All of these bands have one thing in common—they’re all young, independent artists, looking for venues to share their music. Bird and a Bush, an independent record label, set up the show as a DIY (do it yourself), all-ages event to give young people a chance to share and experience music.
DIY music is created by unsigned artists, who are often just beginning to perform and share their songs. FUNZONE, previously Santa Barbara’s only DIY music venue, closed down in October; since then, Bird and a Bush has been partnering with local venues like Biko to fill the void.
“After FUNZONE closed down, there wasn’t a designated DIY music venue in Santa Barbara. But there’s a lot of people in Santa Barbara that really care about DIY music,” said Jack Bogart, an organizer for Bird and a Bush, in an interview with The Bottom Line.
“We’re still getting this off the ground,” Bogart said. “We actually had to change the location of the first show we put on, but there was still great turnout.”
The show on Friday featured Little B!tch, who also performed at FUNZONE’s final show, in addition to Dead End Cemetery, Genocide Jack, and Crash 45. To put on Friday’s show, Bird and a Bush partnered with Biko Garage, an extension of Biko Co-Operative House.
“DIY music has always been very important to me,” Bogart said. “I think it’s very important for people to have a place where they can make their own music and be themselves. Places like this, they’re open to everyone.”
This sentiment harmonizes with Biko’s mission, an all ages, substance-free community space that empowers people of color, youth, and other marginalized communities.
“Age restrictions often get in the way of youth attending concerts or performing music. DIY music is all about opening up that opportunity for everyone,” Bogart said.
The inside of the Biko Garage is plastered with writing, graffiti, and art, with some of the doodles often replying to doodles that came before them. People in band t-shirts chatted and enjoyed the space as Little B!tch prepared to play the first set of the evening.
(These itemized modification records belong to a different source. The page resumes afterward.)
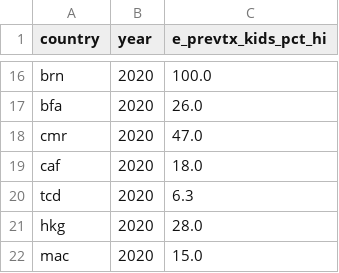
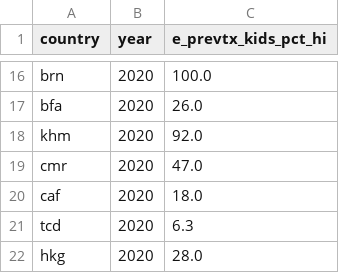
Before and after one commit to open-numbers/ddf--who--tb_burden_estimates, a CSV file: ddf--datapoints--e_prevtx_kids_pct_hi--by--country--year.csv, drawn as a sheet; only a part is shown, gaps mark what is left out; the shorter side is filled out with more unchanged rows.

```diff
--- a/ddf--datapoints--e_prevtx_kids_pct_hi--by--country--year.csv
+++ b/ddf--datapoints--e_prevtx_kids_pct_hi--by--country--year.csv
@@ -17,2 +17,3 @@ brn,2020,100.0
 bfa,2020,26.0
+khm,2020,92.0
 cmr,2020,47.0
```
Also changed, not shown: ddf--datapoints--conf_rr_fqr_tx--by--country--year.csv, ddf--datapoints--e_prevtx_kids_pct--by--country--year.csv, 44 other files.
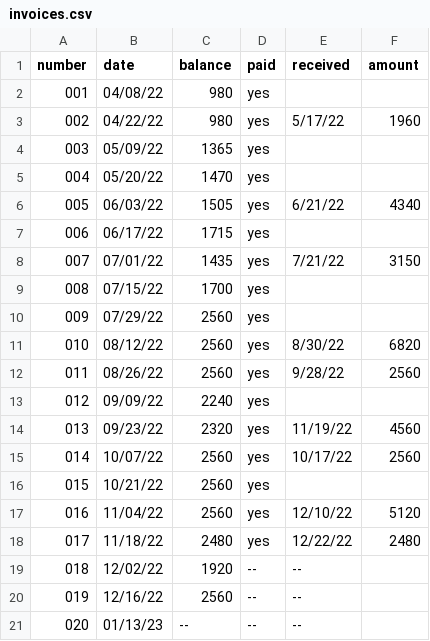
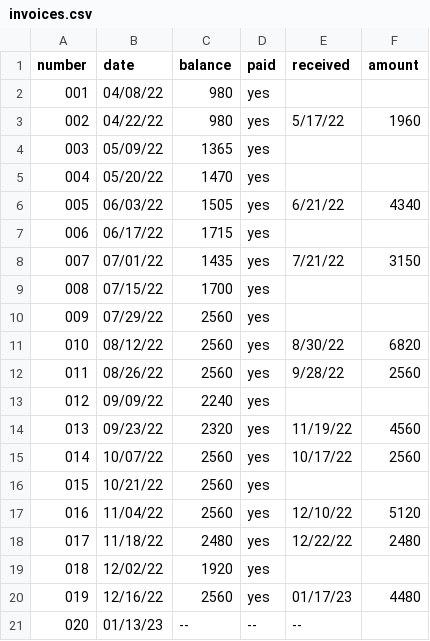
Before and after one commit to jwbat/zsh_scripts, a CSV file: stuff/invoices.csv, drawn as a sheet.

```diff
--- a/stuff/invoices.csv
+++ b/stuff/invoices.csv
@@ -18,4 +18,4 @@ number,date,balance,paid,received,amount
 017,11/18/22,2480,yes,12/22/22,2480
-018,12/02/22,1920, --, --,
-019,12/16/22,2560, --, --,
+018,12/02/22,1920,yes,,
+019,12/16/22,2560,yes,01/17/23,4480
 020,01/13/23, --, --, --,
```
Also changed, not shown: 2 other files.
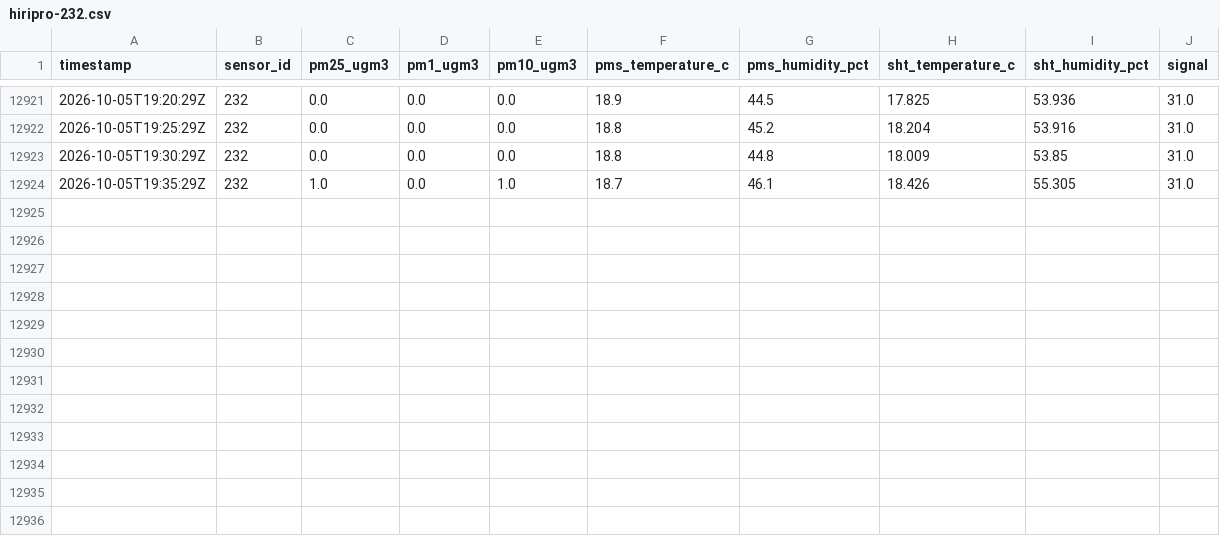
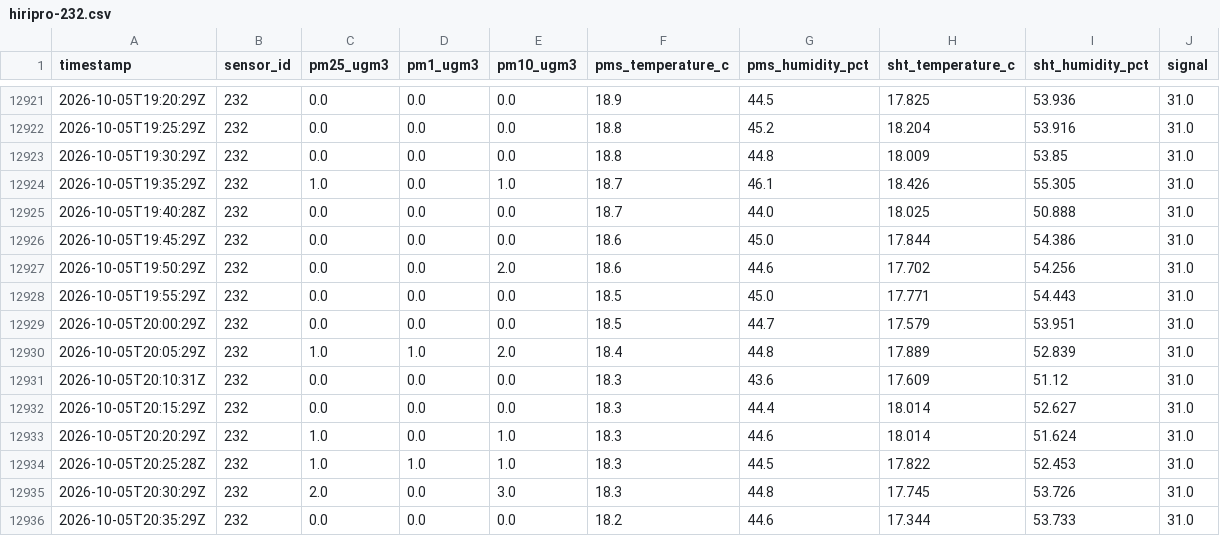
Before and after one commit to cmasudd/HIRI232, a CSV file: data/hiripro-232.csv, drawn as a sheet; only a part is shown, gaps mark what is left out; the diff names each change by its address in the sheet, - before the commit and + after, or states it on an @@ line.

Commit message:
datos: actualización HiriPro 232 2026-10-05 17:37

```diff
--- a/data/hiripro-232.csv
+++ b/data/hiripro-232.csv
+row 12925: 2026-10-05T19:40:28Z | 232 | 0.0 | 0.0 | 0.0 | 18.7 | 44.0 | 18.025 | 50.888 | 31.0
+row 12926: 2026-10-05T19:45:29Z | 232 | 0.0 | 0.0 | 0.0 | 18.6 | 45.0 | 17.844 | 54.386 | 31.0
+row 12927: 2026-10-05T19:50:29Z | 232 | 0.0 | 0.0 | 2.0 | 18.6 | 44.6 | 17.702 | 54.256 | 31.0
+row 12928: 2026-10-05T19:55:29Z | 232 | 0.0 | 0.0 | 0.0 | 18.5 | 45.0 | 17.771 | 54.443 | 31.0
+row 12929: 2026-10-05T20:00:29Z | 232 | 0.0 | 0.0 | 0.0 | 18.5 | 44.7 | 17.579 | 53.951 | 31.0
+row 12930: 2026-10-05T20:05:29Z | 232 | 1.0 | 1.0 | 2.0 | 18.4 | 44.8 | 17.889 | 52.839 | 31.0
+row 12931: 2026-10-05T20:10:31Z | 232 | 0.0 | 0.0 | 0.0 | 18.3 | 43.6 | 17.609 | 51.12 | 31.0
+row 12932: 2026-10-05T20:15:29Z | 232 | 0.0 | 0.0 | 0.0 | 18.3 | 44.4 | 18.014 | 52.627 | 31.0
+row 12933: 2026-10-05T20:20:29Z | 232 | 1.0 | 0.0 | 1.0 | 18.3 | 44.6 | 18.014 | 51.624 | 31.0
+row 12934: 2026-10-05T20:25:28Z | 232 | 1.0 | 1.0 | 1.0 | 18.3 | 44.5 | 17.822 | 52.453 | 31.0
+row 12935: 2026-10-05T20:30:29Z | 232 | 2.0 | 0.0 | 3.0 | 18.3 | 44.8 | 17.745 | 53.726 | 31.0
+row 12936: 2026-10-05T20:35:29Z | 232 | 0.0 | 0.0 | 0.0 | 18.2 | 44.6 | 17.344 | 53.733 | 31.0
```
Little B!tch, a goofy punk band based in Santa Barbara, started the night off right with an engaging, joke-filled performance. Their humorous lyrical style served as a surprising complement to their punk instrumentals.
While introducing their last song, Little B!tch’s guitarist told the crowd to “chill out and try not to get bored, because this next song is a little slow.” The entire band then launched into a rapid fire riff that made their previous songs seem sluggish by comparison.
Dead End Cemetery was next up. They played songs saturated with raw vocals and dynamic guitar playing. Henry Lanier, the act’s lead guitarist, even had to take a breather before their last song after pouring so much energy into his vocals.
Genocide Jack, a hardcore band that traveled from Santa Maria to play the show, followed with a passionately performed, chaos-filled set. The guitarist jumped in the air to punctuate songs, while the lead vocalist engaged the crowd with his frequent movement.
Throughout the show, the mosh pit was wild but not uncontrolled. One audience member filmed with a point and shoot while being catapulted around the mosh pit. Another person wore a safety pin in his ear as he cheered for the next band.
To close out the night, Crash 45, a pop-punk band from SB, delivered a punchy set that kept the crowd’s energy high until the last strum.
There was a rare sense of familiarity and comfort between the bands and the audience —partially because the bands were often a part of the audience. Little B!tch played a set and then moshed to Dead End Cemetery’s set. Crash 45 cheered for Genocide Jack, knowing they were up next.
Santa Barbara’s DIY music scene is far from extinct. Although FUNZONE may be closed down, values that formed the venue are alive and well.